Looking East: The Changing Face of World Business
We are finding that many of our clients are trading cross-border at a much earlier stage then has typically been the case in the past. Here, Paul Hancox of HSBC explains the growing power that Eastern countries are having within the global economy and why it would be a mistake to overlook their increasing prominence.
A fundamental and unprecedented shift is taking place in the global economy. As we see a very clear move from West to East, Asia and other emerging markets continue to assert themselves as the brightest prospects on the global landscape.
The East has long been a force in manufacturing, particularly goods which then make their way over to the West. However, some might not be aware that today, many Asian goods don't go to the West, but to other Asian countries. In India, two thirds of exports now go to markets outside the US and Europe. And in 2010, China became the largest importer of goods from Latin American powerhouse Brazil. We are seeing the emergence of South-South trade: globalisation isn't just a process of goods circulating from developing to developed countries; it crosses and connects emerging markets.
To many businesses in the distant markets of the West, particularly perhaps those in the SME sector, Asia is unknown territory, with many businesses still having outdated perceptions of the region. But the risks of engagement must be seen in the context of the potential rewards.

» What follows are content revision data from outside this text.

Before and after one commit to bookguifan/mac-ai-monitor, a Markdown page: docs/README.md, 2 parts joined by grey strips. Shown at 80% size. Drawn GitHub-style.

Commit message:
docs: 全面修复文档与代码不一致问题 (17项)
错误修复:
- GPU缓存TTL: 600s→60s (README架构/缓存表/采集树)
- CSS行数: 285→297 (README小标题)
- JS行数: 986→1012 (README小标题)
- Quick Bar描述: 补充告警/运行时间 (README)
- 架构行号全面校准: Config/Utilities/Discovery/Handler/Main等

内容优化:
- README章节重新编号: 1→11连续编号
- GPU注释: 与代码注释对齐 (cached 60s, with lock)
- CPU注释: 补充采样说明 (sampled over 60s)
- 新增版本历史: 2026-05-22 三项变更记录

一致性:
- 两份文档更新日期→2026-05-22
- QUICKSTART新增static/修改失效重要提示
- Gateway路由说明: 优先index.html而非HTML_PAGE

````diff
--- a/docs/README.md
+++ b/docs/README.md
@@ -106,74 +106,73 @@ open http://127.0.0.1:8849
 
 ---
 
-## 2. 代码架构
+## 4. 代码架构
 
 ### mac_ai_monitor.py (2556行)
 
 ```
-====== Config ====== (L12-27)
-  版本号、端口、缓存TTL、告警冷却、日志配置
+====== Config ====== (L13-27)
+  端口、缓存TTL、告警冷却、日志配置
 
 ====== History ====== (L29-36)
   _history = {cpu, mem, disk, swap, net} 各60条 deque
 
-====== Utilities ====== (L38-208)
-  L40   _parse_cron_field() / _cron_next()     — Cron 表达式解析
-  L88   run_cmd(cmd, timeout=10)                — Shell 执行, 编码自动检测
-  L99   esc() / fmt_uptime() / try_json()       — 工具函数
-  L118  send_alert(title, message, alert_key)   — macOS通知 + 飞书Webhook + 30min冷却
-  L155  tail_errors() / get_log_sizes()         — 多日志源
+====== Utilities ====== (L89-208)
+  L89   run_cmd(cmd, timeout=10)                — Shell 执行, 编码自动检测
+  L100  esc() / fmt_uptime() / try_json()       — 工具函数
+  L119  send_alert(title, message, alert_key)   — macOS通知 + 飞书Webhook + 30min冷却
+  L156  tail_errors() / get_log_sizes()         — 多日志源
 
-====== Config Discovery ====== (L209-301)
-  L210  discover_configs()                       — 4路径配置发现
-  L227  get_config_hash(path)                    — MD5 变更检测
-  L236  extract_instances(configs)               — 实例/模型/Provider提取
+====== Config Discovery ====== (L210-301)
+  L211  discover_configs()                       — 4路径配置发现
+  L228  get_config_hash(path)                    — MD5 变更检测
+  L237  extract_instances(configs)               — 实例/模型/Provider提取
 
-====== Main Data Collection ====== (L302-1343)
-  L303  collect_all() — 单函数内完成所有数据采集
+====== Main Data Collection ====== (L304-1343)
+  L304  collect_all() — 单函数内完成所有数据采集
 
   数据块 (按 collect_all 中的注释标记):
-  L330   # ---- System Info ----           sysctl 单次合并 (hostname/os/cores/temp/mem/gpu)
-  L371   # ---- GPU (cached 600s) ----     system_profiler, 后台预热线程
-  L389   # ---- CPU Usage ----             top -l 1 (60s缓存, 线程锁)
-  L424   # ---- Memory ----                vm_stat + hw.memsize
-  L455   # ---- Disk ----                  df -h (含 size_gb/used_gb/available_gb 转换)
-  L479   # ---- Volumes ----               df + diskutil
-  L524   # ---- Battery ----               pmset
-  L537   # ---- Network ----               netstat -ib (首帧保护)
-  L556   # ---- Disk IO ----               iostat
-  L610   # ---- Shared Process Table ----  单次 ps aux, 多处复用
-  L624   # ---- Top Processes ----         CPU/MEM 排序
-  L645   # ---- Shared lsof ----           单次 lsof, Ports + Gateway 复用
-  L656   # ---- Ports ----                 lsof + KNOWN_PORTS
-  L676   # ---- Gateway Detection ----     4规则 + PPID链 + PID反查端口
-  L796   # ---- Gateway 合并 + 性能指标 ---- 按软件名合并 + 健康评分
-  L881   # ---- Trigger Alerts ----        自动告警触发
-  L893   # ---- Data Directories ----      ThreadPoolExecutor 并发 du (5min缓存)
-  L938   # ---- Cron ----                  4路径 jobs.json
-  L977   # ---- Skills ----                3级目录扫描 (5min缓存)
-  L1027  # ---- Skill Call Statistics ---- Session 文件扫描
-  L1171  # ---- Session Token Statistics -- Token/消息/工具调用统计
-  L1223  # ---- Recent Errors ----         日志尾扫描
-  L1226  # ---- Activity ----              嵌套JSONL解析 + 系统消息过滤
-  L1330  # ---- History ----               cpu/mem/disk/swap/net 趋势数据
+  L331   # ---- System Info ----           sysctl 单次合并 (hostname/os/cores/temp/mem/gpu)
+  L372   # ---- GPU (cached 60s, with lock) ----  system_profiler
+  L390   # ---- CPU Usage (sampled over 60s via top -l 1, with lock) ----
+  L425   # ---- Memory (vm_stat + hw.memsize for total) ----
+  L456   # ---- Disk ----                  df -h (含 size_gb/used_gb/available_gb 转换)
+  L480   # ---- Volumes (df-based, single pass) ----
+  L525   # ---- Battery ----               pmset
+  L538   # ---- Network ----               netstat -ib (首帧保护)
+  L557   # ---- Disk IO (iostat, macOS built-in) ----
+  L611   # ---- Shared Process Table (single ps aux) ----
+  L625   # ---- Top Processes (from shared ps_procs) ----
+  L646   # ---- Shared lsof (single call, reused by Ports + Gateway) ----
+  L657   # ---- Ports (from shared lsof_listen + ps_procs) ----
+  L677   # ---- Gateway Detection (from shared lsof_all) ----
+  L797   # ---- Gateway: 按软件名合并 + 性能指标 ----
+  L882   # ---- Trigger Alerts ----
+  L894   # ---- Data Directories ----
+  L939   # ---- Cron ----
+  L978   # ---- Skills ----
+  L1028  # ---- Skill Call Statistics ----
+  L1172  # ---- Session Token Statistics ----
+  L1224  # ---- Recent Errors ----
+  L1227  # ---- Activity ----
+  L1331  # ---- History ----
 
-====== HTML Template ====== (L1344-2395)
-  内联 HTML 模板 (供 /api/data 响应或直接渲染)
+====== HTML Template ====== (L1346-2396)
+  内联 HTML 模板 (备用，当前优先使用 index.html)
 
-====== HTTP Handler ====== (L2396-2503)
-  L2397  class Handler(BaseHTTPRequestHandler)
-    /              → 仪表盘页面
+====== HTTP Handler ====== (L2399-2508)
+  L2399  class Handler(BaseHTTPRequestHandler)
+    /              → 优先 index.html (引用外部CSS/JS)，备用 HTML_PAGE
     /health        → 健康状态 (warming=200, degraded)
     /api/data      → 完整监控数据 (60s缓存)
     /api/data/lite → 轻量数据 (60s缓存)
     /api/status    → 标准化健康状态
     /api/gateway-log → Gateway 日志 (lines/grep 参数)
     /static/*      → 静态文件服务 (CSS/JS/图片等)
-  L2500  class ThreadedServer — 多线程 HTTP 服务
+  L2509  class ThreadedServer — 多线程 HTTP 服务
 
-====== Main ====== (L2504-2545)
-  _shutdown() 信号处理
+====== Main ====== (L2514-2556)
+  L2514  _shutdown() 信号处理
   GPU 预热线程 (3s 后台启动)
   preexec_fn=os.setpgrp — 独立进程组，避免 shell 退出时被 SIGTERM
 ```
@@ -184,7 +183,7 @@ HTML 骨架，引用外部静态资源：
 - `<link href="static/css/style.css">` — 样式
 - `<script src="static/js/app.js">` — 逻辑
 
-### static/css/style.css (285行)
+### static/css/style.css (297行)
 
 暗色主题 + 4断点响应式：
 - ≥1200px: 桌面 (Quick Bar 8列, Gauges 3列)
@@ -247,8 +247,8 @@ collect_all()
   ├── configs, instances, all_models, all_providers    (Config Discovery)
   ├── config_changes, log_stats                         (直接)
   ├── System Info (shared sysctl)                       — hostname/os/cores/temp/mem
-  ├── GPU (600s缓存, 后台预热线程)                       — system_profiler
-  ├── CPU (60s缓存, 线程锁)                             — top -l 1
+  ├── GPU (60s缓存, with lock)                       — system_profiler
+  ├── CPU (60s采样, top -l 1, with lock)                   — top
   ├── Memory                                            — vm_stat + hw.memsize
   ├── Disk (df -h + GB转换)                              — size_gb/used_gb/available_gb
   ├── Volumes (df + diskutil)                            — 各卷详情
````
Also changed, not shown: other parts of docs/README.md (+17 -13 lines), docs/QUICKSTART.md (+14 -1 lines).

The developing markets of Asia offer a virtuous circle of economic growth and investment and it is crucial that European businesspeople do not close their minds to the possibilities offered by the rise of Asia. While we talk to lots of businesses who are already creating opportunities in and with the East, we know that for many more, the statistics remain just that, statistics. It is for this reason that last year we commissioned The Futures Company to identify the most influential current and future trends in 'the East' - and interpret these to define practical implications and opportunities for companies domiciled in Europe. These findings were revealed in a report called: 'Looking East: The Changing Face of World Business'.
This report draws on Eastern economies' political, social, financial and consumer climate. It recognises that while every business and every national economy across the world is being affected by this shift from West to East, we will, in the future, see the decline of the western-centric mind-set, and a new way for the world to do business; quite simply, Europe is at risk if it doesn't keep up.
For many European companies, the rebalancing of economic power towards Asia presents a more challenging, more competitive, more threatening business environment. But there are also a huge range of opportunities; the new economic confidence of Asia means new markets, new global wealth and new business.
In summary, the findings provide us with a startling reality check and wake up call for companies; over the next decade, businesses can't afford to wait for business. They have to go where the business is. We are no longer looking at when West meets East but at how the East will redefine the West and how European businesses can respond for success.
If you would like to know more or get advice about expanding your company's trading activities abroad to capture new markets then contact Paul Hancox, International Commercial Manager of HSBC on email@example.com.